#### Work item
Here are some records. Print all of them exactly.

*** Record extracts ***

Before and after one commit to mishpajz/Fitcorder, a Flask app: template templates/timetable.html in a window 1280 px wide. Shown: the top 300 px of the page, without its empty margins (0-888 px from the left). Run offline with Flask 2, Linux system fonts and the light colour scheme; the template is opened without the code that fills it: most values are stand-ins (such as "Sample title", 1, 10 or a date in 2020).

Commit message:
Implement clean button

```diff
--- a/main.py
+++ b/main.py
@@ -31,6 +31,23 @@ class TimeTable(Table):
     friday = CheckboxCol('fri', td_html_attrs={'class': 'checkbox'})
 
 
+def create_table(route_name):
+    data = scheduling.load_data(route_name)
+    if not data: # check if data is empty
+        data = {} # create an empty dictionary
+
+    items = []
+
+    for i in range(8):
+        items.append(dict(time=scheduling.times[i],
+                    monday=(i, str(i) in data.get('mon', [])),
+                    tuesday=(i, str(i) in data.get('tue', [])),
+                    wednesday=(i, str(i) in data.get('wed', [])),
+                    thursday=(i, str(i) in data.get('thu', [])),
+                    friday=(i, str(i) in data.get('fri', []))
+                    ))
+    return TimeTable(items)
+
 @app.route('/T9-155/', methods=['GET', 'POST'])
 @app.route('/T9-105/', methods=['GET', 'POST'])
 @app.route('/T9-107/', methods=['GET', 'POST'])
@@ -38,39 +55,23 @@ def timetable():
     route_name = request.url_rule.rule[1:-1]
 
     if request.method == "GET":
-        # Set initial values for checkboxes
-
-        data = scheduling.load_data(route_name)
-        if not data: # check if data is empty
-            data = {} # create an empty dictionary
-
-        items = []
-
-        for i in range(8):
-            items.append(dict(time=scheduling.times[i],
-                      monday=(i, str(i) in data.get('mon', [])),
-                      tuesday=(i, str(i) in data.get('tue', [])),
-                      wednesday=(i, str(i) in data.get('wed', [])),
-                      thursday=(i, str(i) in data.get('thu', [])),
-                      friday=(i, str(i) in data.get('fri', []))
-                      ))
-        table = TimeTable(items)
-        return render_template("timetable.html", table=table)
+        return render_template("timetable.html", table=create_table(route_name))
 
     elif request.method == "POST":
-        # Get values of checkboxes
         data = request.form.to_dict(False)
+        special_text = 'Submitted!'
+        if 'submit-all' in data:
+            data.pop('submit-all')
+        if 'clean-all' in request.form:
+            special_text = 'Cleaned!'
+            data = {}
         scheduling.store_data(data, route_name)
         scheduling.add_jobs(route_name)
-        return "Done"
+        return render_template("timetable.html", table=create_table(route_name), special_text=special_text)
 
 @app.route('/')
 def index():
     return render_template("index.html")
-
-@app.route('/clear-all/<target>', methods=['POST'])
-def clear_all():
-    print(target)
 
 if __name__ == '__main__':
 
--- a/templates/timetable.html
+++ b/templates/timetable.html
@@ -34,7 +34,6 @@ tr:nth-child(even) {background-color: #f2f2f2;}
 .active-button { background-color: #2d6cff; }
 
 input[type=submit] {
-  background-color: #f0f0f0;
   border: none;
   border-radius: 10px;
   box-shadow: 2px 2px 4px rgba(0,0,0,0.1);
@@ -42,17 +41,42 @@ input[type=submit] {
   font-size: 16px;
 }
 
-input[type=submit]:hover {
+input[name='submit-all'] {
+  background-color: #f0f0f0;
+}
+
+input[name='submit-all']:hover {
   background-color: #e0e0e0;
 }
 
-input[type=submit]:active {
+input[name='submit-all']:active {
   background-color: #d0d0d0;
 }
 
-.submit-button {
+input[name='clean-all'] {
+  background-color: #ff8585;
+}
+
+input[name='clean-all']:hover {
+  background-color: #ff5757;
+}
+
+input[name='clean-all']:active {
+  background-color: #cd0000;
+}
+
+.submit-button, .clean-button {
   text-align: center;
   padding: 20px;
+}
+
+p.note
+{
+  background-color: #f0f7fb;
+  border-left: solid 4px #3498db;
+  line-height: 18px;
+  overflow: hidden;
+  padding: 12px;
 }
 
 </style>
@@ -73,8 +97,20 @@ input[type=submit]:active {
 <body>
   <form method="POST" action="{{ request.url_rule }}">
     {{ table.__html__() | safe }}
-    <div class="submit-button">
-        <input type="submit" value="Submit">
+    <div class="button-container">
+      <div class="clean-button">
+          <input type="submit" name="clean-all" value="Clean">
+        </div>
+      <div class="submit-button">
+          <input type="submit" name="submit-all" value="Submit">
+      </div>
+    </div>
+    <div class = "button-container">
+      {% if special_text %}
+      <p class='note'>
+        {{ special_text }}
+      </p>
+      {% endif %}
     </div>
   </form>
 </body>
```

***

#### Solution to this task
Before and after one commit to mishpajz/Fitcorder, a Flask app: template templates/timetable.html in a window 1280 px wide. Shown: the top 300 px of the page, without its empty margins (0-888 px from the left). Run offline with Flask 2, Linux system fonts and the light colour scheme; the template is opened without the code that fills it: most values are stand-ins (such as "Sample title", 1, 10 or a date in 2020).

Commit message:
Implement clean button

```diff
--- a/main.py
+++ b/main.py
@@ -31,6 +31,23 @@ class TimeTable(Table):
     friday = CheckboxCol('fri', td_html_attrs={'class': 'checkbox'})
 
 
+def create_table(route_name):
+    data = scheduling.load_data(route_name)
+    if not data: # check if data is empty
+        data = {} # create an empty dictionary
+
+    items = []
+
+    for i in range(8):
+        items.append(dict(time=scheduling.times[i],
+                    monday=(i, str(i) in data.get('mon', [])),
+                    tuesday=(i, str(i) in data.get('tue', [])),
+                    wednesday=(i, str(i) in data.get('wed', [])),
+                    thursday=(i, str(i) in data.get('thu', [])),
+                    friday=(i, str(i) in data.get('fri', []))
+                    ))
+    return TimeTable(items)
+
 @app.route('/T9-155/', methods=['GET', 'POST'])
 @app.route('/T9-105/', methods=['GET', 'POST'])
 @app.route('/T9-107/', methods=['GET', 'POST'])
@@ -38,39 +55,23 @@ def timetable():
     route_name = request.url_rule.rule[1:-1]
 
     if request.method == "GET":
-        # Set initial values for checkboxes
-
-        data = scheduling.load_data(route_name)
-        if not data: # check if data is empty
-            data = {} # create an empty dictionary
-
-        items = []
-
-        for i in range(8):
-            items.append(dict(time=scheduling.times[i],
-                      monday=(i, str(i) in data.get('mon', [])),
-                      tuesday=(i, str(i) in data.get('tue', [])),
-                      wednesday=(i, str(i) in data.get('wed', [])),
-                      thursday=(i, str(i) in data.get('thu', [])),
-                      friday=(i, str(i) in data.get('fri', []))
-                      ))
-        table = TimeTable(items)
-        return render_template("timetable.html", table=table)
+        return render_template("timetable.html", table=create_table(route_name))
 
     elif request.method == "POST":
-        # Get values of checkboxes
         data = request.form.to_dict(False)
+        special_text = 'Submitted!'
+        if 'submit-all' in data:
+            data.pop('submit-all')
+        if 'clean-all' in request.form:
+            special_text = 'Cleaned!'
+            data = {}
         scheduling.store_data(data, route_name)
         scheduling.add_jobs(route_name)
-        return "Done"
+        return render_template("timetable.html", table=create_table(route_name), special_text=special_text)
 
 @app.route('/')
 def index():
     return render_template("index.html")
-
-@app.route('/clear-all/<target>', methods=['POST'])
-def clear_all():
-    print(target)
 
 if __name__ == '__main__':
 
--- a/templates/timetable.html
+++ b/templates/timetable.html
@@ -34,7 +34,6 @@ tr:nth-child(even) {background-color: #f2f2f2;}
 .active-button { background-color: #2d6cff; }
 
 input[type=submit] {
-  background-color: #f0f0f0;
   border: none;
   border-radius: 10px;
   box-shadow: 2px 2px 4px rgba(0,0,0,0.1);
@@ -42,17 +41,42 @@ input[type=submit] {
   font-size: 16px;
 }
 
-input[type=submit]:hover {
+input[name='submit-all'] {
+  background-color: #f0f0f0;
+}
+
+input[name='submit-all']:hover {
   background-color: #e0e0e0;
 }
 
-input[type=submit]:active {
+input[name='submit-all']:active {
   background-color: #d0d0d0;
 }
 
-.submit-button {
+input[name='clean-all'] {
+  background-color: #ff8585;
+}
+
+input[name='clean-all']:hover {
+  background-color: #ff5757;
+}
+
+input[name='clean-all']:active {
+  background-color: #cd0000;
+}
+
+.submit-button, .clean-button {
   text-align: center;
   padding: 20px;
+}
+
+p.note
+{
+  background-color: #f0f7fb;
+  border-left: solid 4px #3498db;
+  line-height: 18px;
+  overflow: hidden;
+  padding: 12px;
 }
 
 </style>
@@ -73,8 +97,20 @@ input[type=submit]:active {
 <body>
   <form method="POST" action="{{ request.url_rule }}">
     {{ table.__html__() | safe }}
-    <div class="submit-button">
-        <input type="submit" value="Submit">
+    <div class="button-container">
+      <div class="clean-button">
+          <input type="submit" name="clean-all" value="Clean">
+        </div>
+      <div class="submit-button">
+          <input type="submit" name="submit-all" value="Submit">
+      </div>
+    </div>
+    <div class = "button-container">
+      {% if special_text %}
+      <p class='note'>
+        {{ special_text }}
+      </p>
+      {% endif %}
     </div>
   </form>
 </body>
```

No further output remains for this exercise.